_WHAT IS REQUIRED_
If a line below includes the string "extends", copy it.

# # # # #

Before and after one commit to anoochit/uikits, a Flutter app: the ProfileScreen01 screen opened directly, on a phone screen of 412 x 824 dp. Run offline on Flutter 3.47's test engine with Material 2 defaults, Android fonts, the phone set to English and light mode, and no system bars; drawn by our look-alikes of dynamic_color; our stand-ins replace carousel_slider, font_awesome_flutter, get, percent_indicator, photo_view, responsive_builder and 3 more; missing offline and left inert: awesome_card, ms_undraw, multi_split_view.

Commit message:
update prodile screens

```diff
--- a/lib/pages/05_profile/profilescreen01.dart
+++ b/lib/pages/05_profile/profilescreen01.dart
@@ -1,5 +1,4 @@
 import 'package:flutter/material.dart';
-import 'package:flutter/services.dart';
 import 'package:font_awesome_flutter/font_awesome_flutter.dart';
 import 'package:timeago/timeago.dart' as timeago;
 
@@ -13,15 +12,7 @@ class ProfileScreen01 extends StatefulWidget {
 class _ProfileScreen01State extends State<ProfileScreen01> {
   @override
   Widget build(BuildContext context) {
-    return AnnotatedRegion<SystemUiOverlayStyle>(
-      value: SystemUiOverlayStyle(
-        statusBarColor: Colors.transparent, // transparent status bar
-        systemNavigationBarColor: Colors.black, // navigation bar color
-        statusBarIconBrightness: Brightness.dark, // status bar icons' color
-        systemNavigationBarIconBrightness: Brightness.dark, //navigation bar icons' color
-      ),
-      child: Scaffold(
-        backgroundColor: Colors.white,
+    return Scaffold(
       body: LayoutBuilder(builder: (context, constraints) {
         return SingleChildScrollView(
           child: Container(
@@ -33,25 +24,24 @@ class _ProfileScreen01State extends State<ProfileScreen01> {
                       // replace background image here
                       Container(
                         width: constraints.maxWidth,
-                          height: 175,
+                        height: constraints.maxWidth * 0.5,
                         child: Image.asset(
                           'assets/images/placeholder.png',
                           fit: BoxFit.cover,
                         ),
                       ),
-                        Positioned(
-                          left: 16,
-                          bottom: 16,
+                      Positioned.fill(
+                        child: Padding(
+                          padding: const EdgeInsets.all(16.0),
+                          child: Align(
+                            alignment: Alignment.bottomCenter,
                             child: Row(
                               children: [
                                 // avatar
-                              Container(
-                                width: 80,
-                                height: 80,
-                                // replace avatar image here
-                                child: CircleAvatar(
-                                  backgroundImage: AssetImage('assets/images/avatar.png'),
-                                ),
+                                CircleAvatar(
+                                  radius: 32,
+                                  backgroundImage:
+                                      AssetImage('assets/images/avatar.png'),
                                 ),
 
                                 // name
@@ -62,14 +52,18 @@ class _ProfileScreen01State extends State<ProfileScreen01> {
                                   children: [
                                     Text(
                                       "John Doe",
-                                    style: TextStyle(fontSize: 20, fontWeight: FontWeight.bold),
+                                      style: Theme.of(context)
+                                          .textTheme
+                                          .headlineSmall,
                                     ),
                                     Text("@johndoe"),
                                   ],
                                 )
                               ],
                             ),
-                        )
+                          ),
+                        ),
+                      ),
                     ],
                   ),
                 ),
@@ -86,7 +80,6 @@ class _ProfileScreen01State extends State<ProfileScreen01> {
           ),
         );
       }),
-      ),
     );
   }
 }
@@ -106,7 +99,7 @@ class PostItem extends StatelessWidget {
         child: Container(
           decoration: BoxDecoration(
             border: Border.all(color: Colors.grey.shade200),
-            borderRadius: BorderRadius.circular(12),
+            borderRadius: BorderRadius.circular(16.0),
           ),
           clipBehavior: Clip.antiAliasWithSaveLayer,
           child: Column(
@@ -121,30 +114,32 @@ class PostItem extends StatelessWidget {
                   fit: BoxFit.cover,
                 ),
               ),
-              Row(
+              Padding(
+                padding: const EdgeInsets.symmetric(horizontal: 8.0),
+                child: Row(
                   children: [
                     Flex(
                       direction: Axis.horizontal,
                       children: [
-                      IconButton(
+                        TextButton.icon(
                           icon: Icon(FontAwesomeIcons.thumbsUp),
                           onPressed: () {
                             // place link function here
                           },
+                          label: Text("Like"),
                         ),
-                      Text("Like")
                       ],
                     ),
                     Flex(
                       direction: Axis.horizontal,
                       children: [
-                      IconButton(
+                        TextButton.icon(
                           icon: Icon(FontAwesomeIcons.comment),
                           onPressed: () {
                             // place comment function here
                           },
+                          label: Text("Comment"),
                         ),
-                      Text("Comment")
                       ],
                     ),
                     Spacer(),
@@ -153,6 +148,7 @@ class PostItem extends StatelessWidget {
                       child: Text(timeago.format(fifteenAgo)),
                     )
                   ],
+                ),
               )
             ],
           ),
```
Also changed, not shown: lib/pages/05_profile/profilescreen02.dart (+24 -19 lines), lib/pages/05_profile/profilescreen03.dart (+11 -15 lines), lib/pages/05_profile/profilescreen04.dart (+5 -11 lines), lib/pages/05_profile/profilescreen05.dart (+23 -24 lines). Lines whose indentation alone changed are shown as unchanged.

# # # # #

_OUTPUT FOR THIS TASK_
@@ -13,15 +12,7 @@ class ProfileScreen01 extends StatefulWidget {
 class _ProfileScreen01State extends State<ProfileScreen01> {
@@ -33,25 +24,24 @@ class _ProfileScreen01State extends State<ProfileScreen01> {
@@ -62,14 +52,18 @@ class _ProfileScreen01State extends State<ProfileScreen01> {
@@ -86,7 +80,6 @@ class _ProfileScreen01State extends State<ProfileScreen01> {
@@ -106,7 +99,7 @@ class PostItem extends StatelessWidget {
@@ -121,30 +114,32 @@ class PostItem extends StatelessWidget {
@@ -153,6 +148,7 @@ class PostItem extends StatelessWidget {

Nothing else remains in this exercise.